Why some retailers are moving to direct Internet connections with partners
Near-term cost savings and long-term improvements in distribution and inventory management--along with pressure from Wal-Mart Stores Inc.--are luring more retail industry partners to plan direct Internet connections, Yankee says.
Retailers and their trading partners stand to save millions of dollars over the next few years in the total cost of operating supply chains by incorporating more direct Internet connections with their trading partners, Yankee Group says in a study released this week, "Electronic Supply Chain Cost of Ownership."
Yankee said a survey of 21 companies indicated they will save a cumulative $5.7 million over the next three years by establishing more direct connections with partners over the Internet that will result in lower transaction fees and lower IT maintenance costs.
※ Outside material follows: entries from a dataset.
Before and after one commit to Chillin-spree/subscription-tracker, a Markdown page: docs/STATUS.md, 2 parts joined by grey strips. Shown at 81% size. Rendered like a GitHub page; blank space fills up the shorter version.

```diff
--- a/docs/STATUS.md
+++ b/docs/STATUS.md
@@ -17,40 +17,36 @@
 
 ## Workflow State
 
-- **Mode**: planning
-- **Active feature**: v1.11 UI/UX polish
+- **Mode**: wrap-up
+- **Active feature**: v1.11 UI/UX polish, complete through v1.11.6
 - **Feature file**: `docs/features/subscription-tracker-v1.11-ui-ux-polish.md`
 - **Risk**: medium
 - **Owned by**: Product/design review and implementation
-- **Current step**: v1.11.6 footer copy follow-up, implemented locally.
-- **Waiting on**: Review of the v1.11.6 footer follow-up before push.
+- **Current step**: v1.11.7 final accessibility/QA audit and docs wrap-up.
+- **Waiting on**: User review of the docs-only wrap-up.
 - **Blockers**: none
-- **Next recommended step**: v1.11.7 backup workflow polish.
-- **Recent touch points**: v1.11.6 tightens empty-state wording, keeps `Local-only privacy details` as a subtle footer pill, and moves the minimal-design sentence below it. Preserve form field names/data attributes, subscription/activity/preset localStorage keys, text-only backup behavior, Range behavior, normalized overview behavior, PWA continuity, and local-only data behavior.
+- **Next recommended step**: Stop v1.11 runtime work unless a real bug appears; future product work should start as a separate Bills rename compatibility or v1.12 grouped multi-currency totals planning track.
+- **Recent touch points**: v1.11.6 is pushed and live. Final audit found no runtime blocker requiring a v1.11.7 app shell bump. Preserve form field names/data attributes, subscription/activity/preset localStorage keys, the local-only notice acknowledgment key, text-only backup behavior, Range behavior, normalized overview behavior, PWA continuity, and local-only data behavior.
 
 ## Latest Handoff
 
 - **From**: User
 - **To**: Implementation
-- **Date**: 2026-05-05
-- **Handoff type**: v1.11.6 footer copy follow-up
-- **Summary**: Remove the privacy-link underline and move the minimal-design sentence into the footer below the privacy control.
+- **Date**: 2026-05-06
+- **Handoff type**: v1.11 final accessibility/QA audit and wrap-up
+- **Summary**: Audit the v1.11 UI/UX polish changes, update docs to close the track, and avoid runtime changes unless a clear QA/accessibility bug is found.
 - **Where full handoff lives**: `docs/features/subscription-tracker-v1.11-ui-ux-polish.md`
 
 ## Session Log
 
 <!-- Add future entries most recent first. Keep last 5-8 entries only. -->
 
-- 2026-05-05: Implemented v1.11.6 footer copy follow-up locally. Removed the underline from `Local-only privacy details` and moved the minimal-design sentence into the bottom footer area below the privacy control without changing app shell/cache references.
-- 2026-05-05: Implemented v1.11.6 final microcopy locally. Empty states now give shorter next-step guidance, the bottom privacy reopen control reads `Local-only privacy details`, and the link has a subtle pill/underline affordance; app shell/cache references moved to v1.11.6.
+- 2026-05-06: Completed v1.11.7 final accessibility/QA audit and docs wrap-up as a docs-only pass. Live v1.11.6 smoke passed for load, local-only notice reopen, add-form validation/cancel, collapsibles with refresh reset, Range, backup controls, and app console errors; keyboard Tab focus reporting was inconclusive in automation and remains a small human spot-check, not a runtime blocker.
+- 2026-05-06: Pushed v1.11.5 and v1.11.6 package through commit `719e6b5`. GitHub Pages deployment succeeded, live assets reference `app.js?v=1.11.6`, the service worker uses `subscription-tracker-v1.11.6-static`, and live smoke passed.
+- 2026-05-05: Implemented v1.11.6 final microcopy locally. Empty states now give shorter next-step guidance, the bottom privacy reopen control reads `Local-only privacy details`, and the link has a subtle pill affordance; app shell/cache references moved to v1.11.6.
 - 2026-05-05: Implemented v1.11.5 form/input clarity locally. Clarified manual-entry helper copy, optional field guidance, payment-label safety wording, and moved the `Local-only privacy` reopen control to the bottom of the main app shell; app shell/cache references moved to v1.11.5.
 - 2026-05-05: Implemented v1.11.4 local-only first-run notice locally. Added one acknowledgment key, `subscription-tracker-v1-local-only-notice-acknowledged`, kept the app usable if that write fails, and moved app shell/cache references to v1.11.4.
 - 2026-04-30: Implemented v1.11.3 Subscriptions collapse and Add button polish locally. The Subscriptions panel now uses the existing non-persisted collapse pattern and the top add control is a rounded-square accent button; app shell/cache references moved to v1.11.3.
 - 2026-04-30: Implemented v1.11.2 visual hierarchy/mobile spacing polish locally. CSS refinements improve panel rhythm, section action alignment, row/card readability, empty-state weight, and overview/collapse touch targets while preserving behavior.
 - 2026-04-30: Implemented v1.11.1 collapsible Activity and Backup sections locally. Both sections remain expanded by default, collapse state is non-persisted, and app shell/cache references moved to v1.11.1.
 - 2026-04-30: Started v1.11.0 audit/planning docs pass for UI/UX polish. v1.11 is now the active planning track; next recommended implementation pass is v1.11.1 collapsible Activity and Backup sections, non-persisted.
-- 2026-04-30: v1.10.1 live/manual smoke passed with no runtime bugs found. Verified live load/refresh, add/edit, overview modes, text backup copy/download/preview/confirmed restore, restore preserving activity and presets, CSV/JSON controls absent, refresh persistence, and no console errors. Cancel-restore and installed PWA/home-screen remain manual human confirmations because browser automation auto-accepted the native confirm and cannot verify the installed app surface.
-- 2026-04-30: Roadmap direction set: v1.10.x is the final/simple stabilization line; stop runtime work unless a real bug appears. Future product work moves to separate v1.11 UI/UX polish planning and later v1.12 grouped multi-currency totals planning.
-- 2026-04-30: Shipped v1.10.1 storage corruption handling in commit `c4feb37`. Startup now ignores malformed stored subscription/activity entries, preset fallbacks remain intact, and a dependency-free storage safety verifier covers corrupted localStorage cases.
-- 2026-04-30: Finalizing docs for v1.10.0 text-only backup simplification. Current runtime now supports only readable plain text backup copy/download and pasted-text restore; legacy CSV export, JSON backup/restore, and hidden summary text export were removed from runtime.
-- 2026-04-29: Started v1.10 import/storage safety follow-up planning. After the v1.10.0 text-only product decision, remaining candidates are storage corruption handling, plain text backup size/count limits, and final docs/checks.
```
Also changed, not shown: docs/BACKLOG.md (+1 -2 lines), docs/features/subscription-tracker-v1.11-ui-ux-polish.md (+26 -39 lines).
But over the longer term, retailers and others stand to benefit from improved business processes stemming from direct Internet connections, such as faster and more accurate transfer of purchase orders and advance shipment notices, Yankee says. "Direct-connect technologies, and in particular the AS2 standard, help companies achieve these business objectives by providing unprecedented electronic supply-chain control and flexibility," Yankee says in the report. "These advantages can reduce time to market, improve customer intimacy and cut inventory costs."
Yankee adds that Wal-Mart Stores Inc., which is requiring its suppliers to transmit trading data through the AS2 standard, which supports EDI over the Internet, is helping to push an estimated 12% increase in supply-chain integration spending in 2003 over 2002.